- **REQUIRED WORK**: When a line of the records below contains the string "changed", copy that whole line.

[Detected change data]
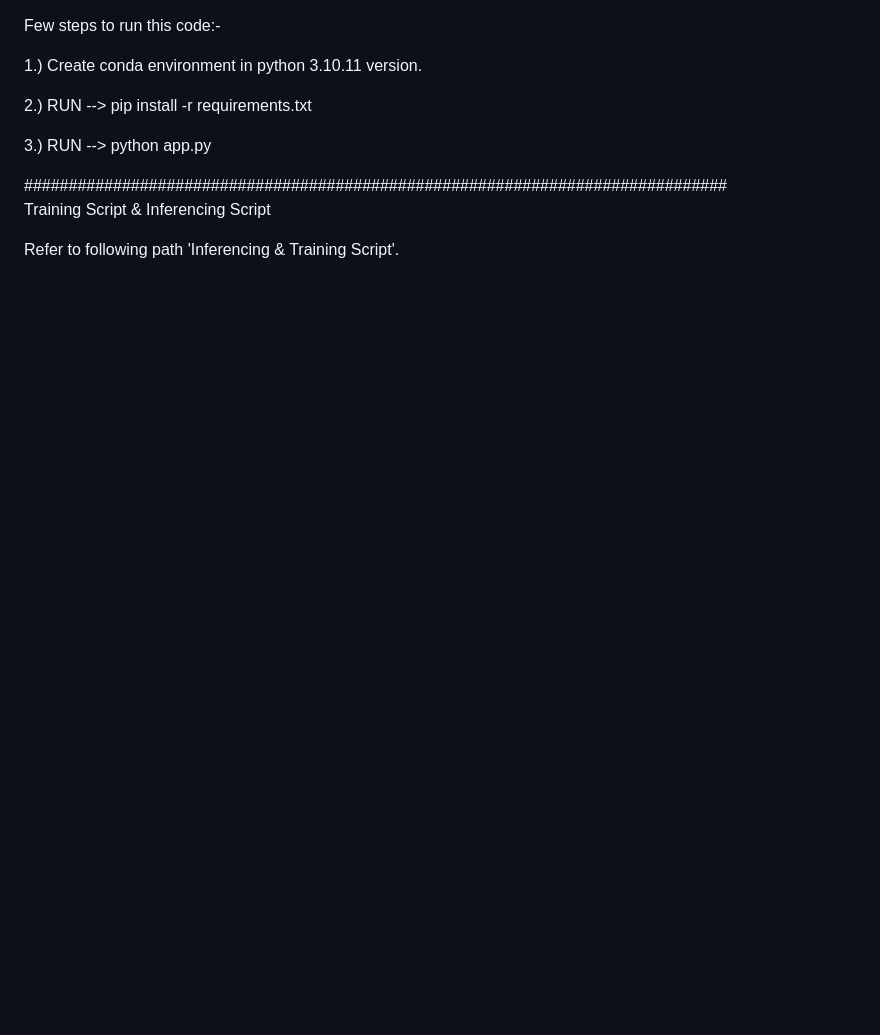
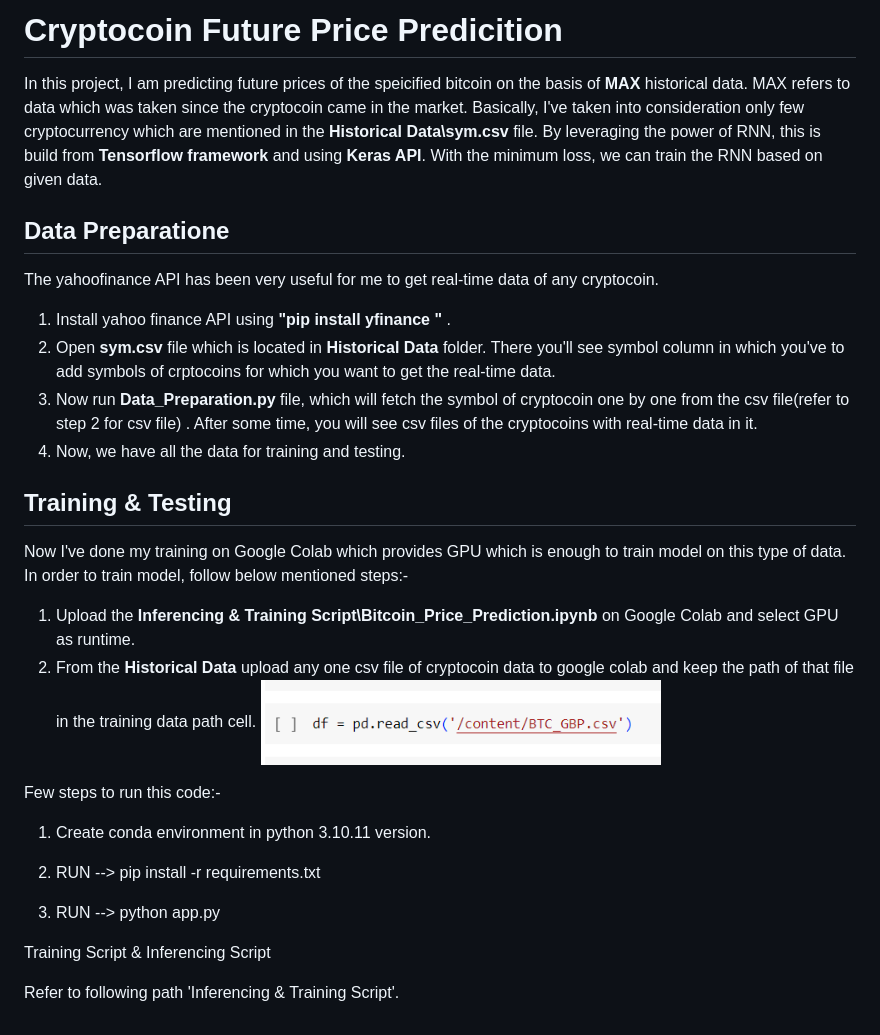
Before and after one commit to kenil22/Cryptocoin_Future_Price_Prediciton, a Markdown page: Readme.md, the part around the change. GitHub-like rendering; pictures changed too: Training_Path.PNG (added); blank space fills up the shorter version.

```diff
--- a/Readme.md
+++ b/Readme.md
@@ -1,12 +1,34 @@
+# Cryptocoin Future Price Predicition
+In this project, I am predicting future prices of the speicified bitcoin on the basis of **MAX** historical data. MAX refers to data which was taken since the cryptocoin came in the market. Basically, I've taken into consideration only few cryptocurrency which are mentioned in the  **Historical Data\sym.csv** file. By leveraging the power of RNN, this is build from **Tensorflow framework** and using **Keras API**. With the minimum loss, we can train the RNN based on given data.
+
+## Data Preparatione
+The yahoofinance API has been very useful for me to get real-time data of any cryptocoin.
+1. Install yahoo finance API using **"pip install yfinance
+"** .
+2. Open **sym.csv** file which is located in **Historical Data** folder. There you'll see symbol column in which you've to add symbols of crptocoins for which you want to get the real-time data.
+3. Now run **Data_Preparation.py** file, which will fetch the symbol of cryptocoin one by one from the csv file(refer to step 2 for csv file) . After some time, you will see csv files of the cryptocoins with real-time data in it.
+4. Now, we have all the data for training and testing.
+
+## Training & Testing
+
+Now I've done my training on Google Colab which provides GPU which is enough to train model on this type of data. In order to train model, follow below mentioned steps:-
+1. Upload the **Inferencing & Training Script\Bitcoin_Price_Prediction.ipynb** on Google Colab and select GPU as runtime.
+2. From the **Historical Data** upload any one csv file of cryptocoin data to google colab and keep the path of that file in the training data path cell.  <img width="400" alt="Sample image of output" src="Training_Path.PNG" />
+
+
+
+
+
+
 Few steps to run this code:-
 
-1.) Create conda environment in python 3.10.11 version.
+1. Create conda environment in python 3.10.11 version.
 
-2.) RUN --> pip install -r requirements.txt
+2. RUN --> pip install -r requirements.txt
 
-3.) RUN --> python app.py
+3. RUN --> python app.py
 
-###############################################################################
+
 Training Script & Inferencing Script
 
 Refer to following path 'Inferencing & Training Script'.
```
Also changed, not shown: 3 other files.
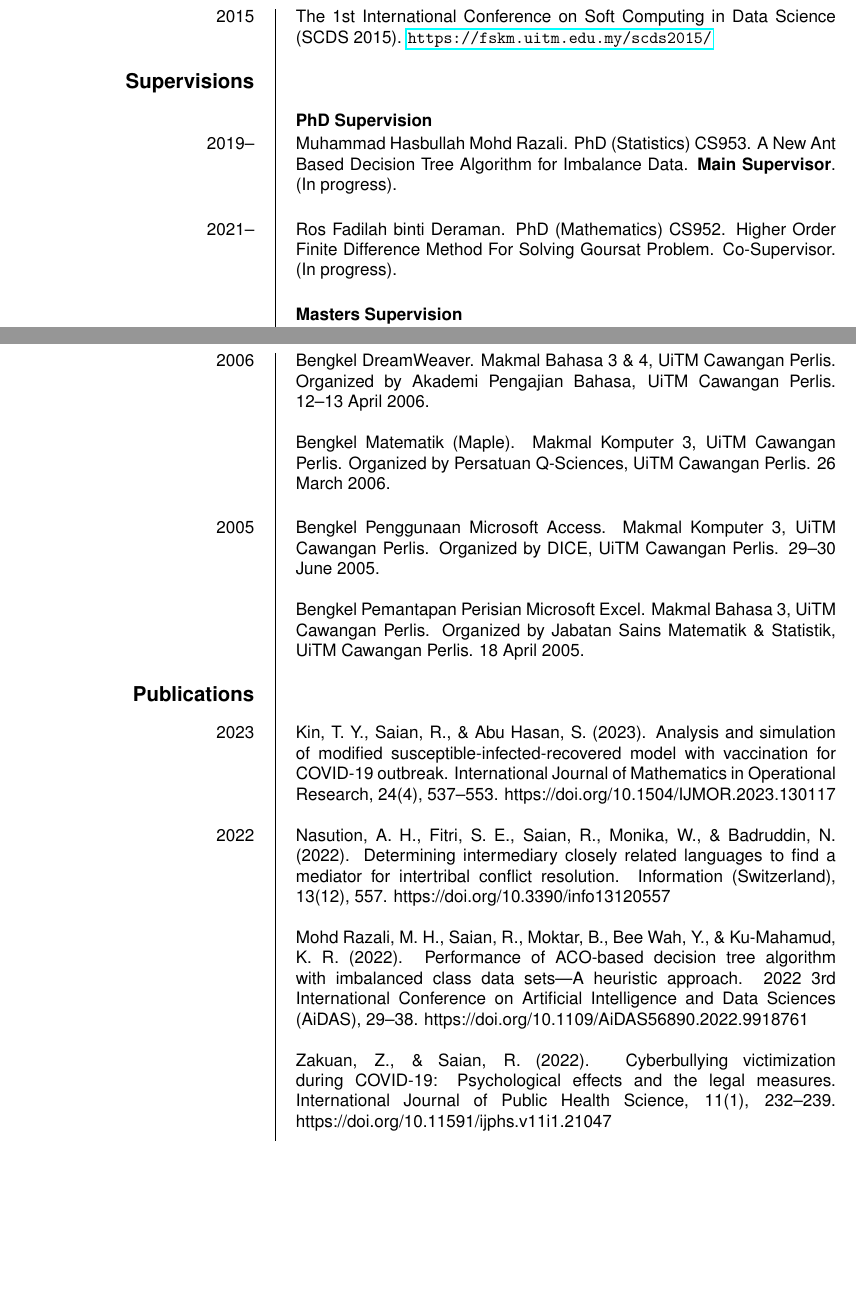
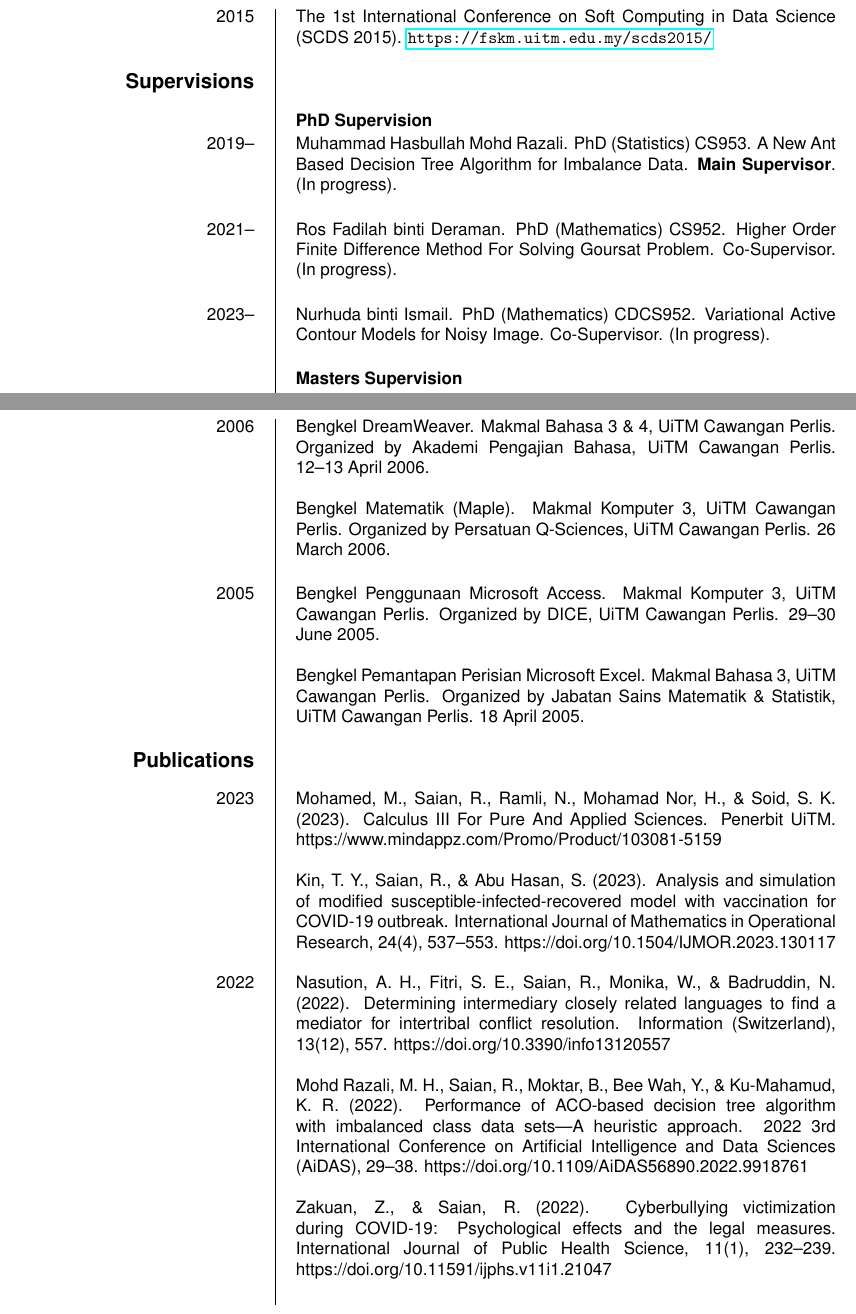
Before and after one commit to rizauddin/cv, a LaTeX CV (rizauddin.tex): two parts of pages 4 and 11 of 14 before the commit and two parts of pages 4 and 12 of 16 after it, joined at a grey line, cut so that both start at the same text, the shorter picture padded with empty space. Compiled offline with pdfLaTeX.

Commit message:
Update new students

```diff
--- a/rizauddin.tex
+++ b/rizauddin.tex
@@ -298,6 +298,11 @@ Co-Supervisor.
 (In progress).\newline
 }
 
+\ecvitem{2023--}{
+Nurhuda binti Ismail. PhD (Mathematics) CDCS952. Variational Active Contour Models for Noisy Image.
+Co-Supervisor.
+(In progress).\newline
+}
 %\ecvitem{2021--}{
 %Fauziah binti Ab Rahman. PhD (Mathematics) CS952. The Hybrid of TSP-CPP Problem under Dynamics Environments of UAV for Maritime Surveillance and Water Security Enforcement. Co-Supervisor. (In progress).\newline
 %}
@@ -649,6 +654,9 @@ Bengkel Pemantapan Perisian Microsoft Excel. Makmal Bahasa 3, UiTM Cawangan Perl
 \section{Publications}
 
 \ecvitem{2023}{
+    Mohamed, M., Saian, R., Ramli, N., Mohamad Nor, H., \& Soid, S. K. (2023). Calculus III For Pure And Applied Sciences. Penerbit UiTM. https://www.mindappz.com/Promo/Product/103081-5159
+\newline
+
 Kin, T. Y., Saian, R., \& Abu Hasan, S. (2023). Analysis and simulation of modified susceptible-infected-recovered model with vaccination for COVID-19 outbreak. International Journal of Mathematics in Operational Research, 24(4), 537–553. https://doi.org/10.1504/IJMOR.2023.130117
 \newline
 
```
Also changed, not shown: rizauddin.pdf.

- **WRITTEN ANSWER**:
Before and after one commit to kenil22/Cryptocoin_Future_Price_Prediciton, a Markdown page: Readme.md, the part around the change. GitHub-like rendering; pictures changed too: Training_Path.PNG (added); blank space fills up the shorter version.
Also changed, not shown: 3 other files.
Also changed, not shown: rizauddin.pdf.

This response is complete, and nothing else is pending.